Bacevich conceived The New American Militarism not only as "a corrective to what has become the conventional critique of U.S. policies since 9/11 but as a challenge to the orthodox historical context employed to justify those policies."
Finally, he attempts to place current policies in historical context, as part of an American tradition going back to the Presidency of Woodrow Wilson, a tradition (of an interventionist, militarized foreign policy) which has strong bi-partisan roots. To lay an intellectual foundation for this argument, he cites two influential historians from the 20th century: Charles Beard and William Appleman Williams.
Ultimately, Bacevich eschews the partisanship of current debate about American foreign policy as short-sighted and ahistorical. Instead of blaming only one President (or his advisors) for contemporary policies, Bacevich sees both Republicans and Democrats as sharing responsibility for policies which may not be in the nation's best interest.

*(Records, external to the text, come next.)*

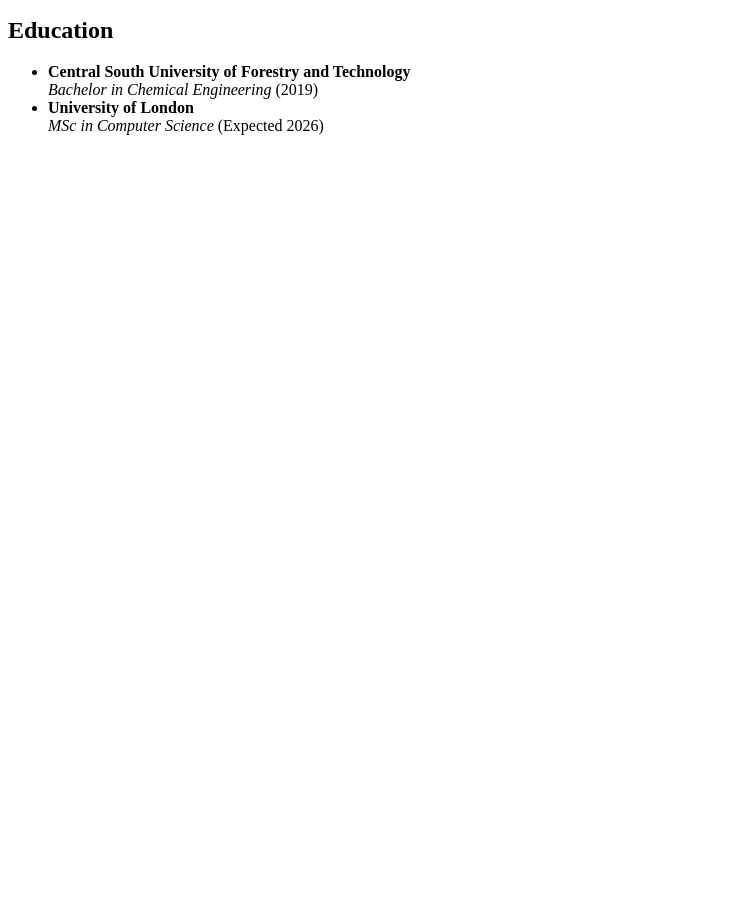
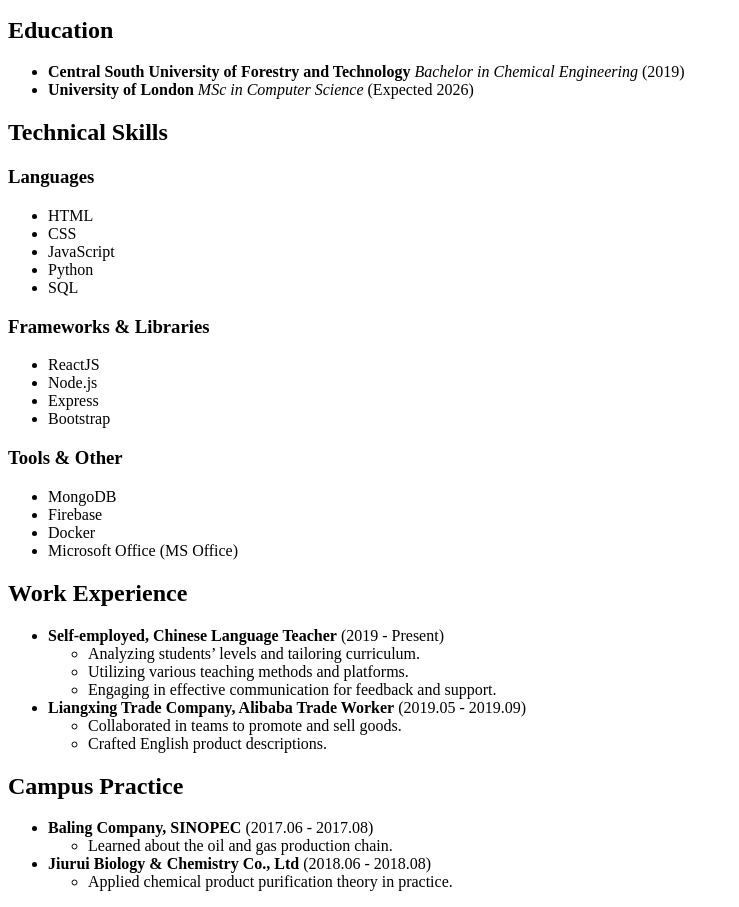
Before and after one commit to 117Isabell/rsschool-cv, a plain HTML site: page index.html in a window 1280 px wide. Shown: the part 305-1212 px from the top of the page, without its empty margins (0-739 px from the left). Before the commit the page ends 800 px from the top, so only its background shows below. Drawn offline with Linux system fonts and the light colour scheme.

Commit message:
feat: add tech skills

```diff
--- a/index.html
+++ b/index.html
@@ -39,13 +39,75 @@
     <h2>Education</h2>
     <ul>
       <li>
-        <strong>Central South University of Forestry and Technology</strong
-        ><br />
+        <strong>Central South University of Forestry and Technology</strong>
         <em>Bachelor in Chemical Engineering</em> (2019)
       </li>
       <li>
-        <strong>University of London</strong><br />
+        <strong>University of London</strong>
         <em>MSc in Computer Science</em> (Expected 2026)
+      </li>
+    </ul>
+
+    <h2>Technical Skills</h2>
+    <h3>Languages</h3>
+    <ul>
+      <li>HTML</li>
+      <li>CSS</li>
+      <li>JavaScript</li>
+      <li>Python</li>
+      <li>SQL</li>
+    </ul>
+
+    <h3>Frameworks & Libraries</h3>
+    <ul>
+      <li>ReactJS</li>
+      <li>Node.js</li>
+      <li>Express</li>
+      <li>Bootstrap</li>
+    </ul>
+
+    <h3>Tools & Other</h3>
+    <ul>
+      <li>MongoDB</li>
+      <li>Firebase</li>
+      <li>Docker</li>
+      <li>Microsoft Office (MS Office)</li>
+    </ul>
+
+    <h2>Work Experience</h2>
+    <ul>
+      <li>
+        <strong>Self-employed, Chinese Language Teacher</strong> (2019 -
+        Present)
+        <ul>
+          <li>Analyzing students’ levels and tailoring curriculum.</li>
+          <li>Utilizing various teaching methods and platforms.</li>
+          <li>Engaging in effective communication for feedback and support.</li>
+        </ul>
+      </li>
+      <li>
+        <strong>Liangxing Trade Company, Alibaba Trade Worker</strong> (2019.05
+        - 2019.09)
+        <ul>
+          <li>Collaborated in teams to promote and sell goods.</li>
+          <li>Crafted English product descriptions.</li>
+        </ul>
+      </li>
+    </ul>
+
+    <h2>Campus Practice</h2>
+    <ul>
+      <li>
+        <strong>Baling Company, SINOPEC</strong> (2017.06 - 2017.08)
+        <ul>
+          <li>Learned about the oil and gas production chain.</li>
+        </ul>
+      </li>
+      <li>
+        <strong>Jiurui Biology & Chemistry Co., Ltd</strong> (2018.06 - 2018.08)
+        <ul>
+          <li>Applied chemical product purification theory in practice.</li>
+        </ul>
       </li>
     </ul>
   </body>
```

In March 2003, at the time of the U.S. invasion of Iraq, Bacevich wrote in The Los Angeles Times that "if, as seems probable, the effort encounters greater resistance than its architects imagine, our way of life may find itself tested in ways that will make the Vietnam War look like a mere blip in American history."
In an article of the The American Conservative dated March 24, 2008, Bacevich depicts Democratic Presidential candidate Barack Obama as the best choice for conservatives in the fall. Part of his argument includes the fact that "this liberal Democrat has promised to end the U.S. combat role in Iraq. Contained within that promise, if fulfilled, lies some modest prospect of a conservative revival."  He also goes on to mention that "For conservatives to hope the election of yet another Republican will set things right is surely in vain. To believe that President John McCain will reduce the scope and intrusiveness of federal authority, cut the imperial presidency down to size, and put the government on a pay-as-you-go basis is to succumb to a great delusion." 
In the October 11, 2009 issue of The Boston Globe , he wrote that the decision to commit more troops to Afghanistan may be the most fateful choice of the Obama administration. "If the Afghan war then becomes the consuming issue of Obama’s presidency - as Iraq became for his predecessor, as Vietnam did for Lyndon Johnson, and as Korea did for Harry Truman - the inevitable effect will be to compromise the prospects of reform more broadly," Bacevich wrote.
His papers are currently housed at the Howard Gotlieb Archival Research Center at Boston University.
"America Decides: Is Change in the Heir?". The Diplomat 7 (3): 28–30. Sep/Oct 2008.
Andrew J. Bacevich (born 1947) is a professor of international relations at Boston University, former director of its Center for International Relations (from 1998 to 2005), and author of several books about U.S. foreign policy.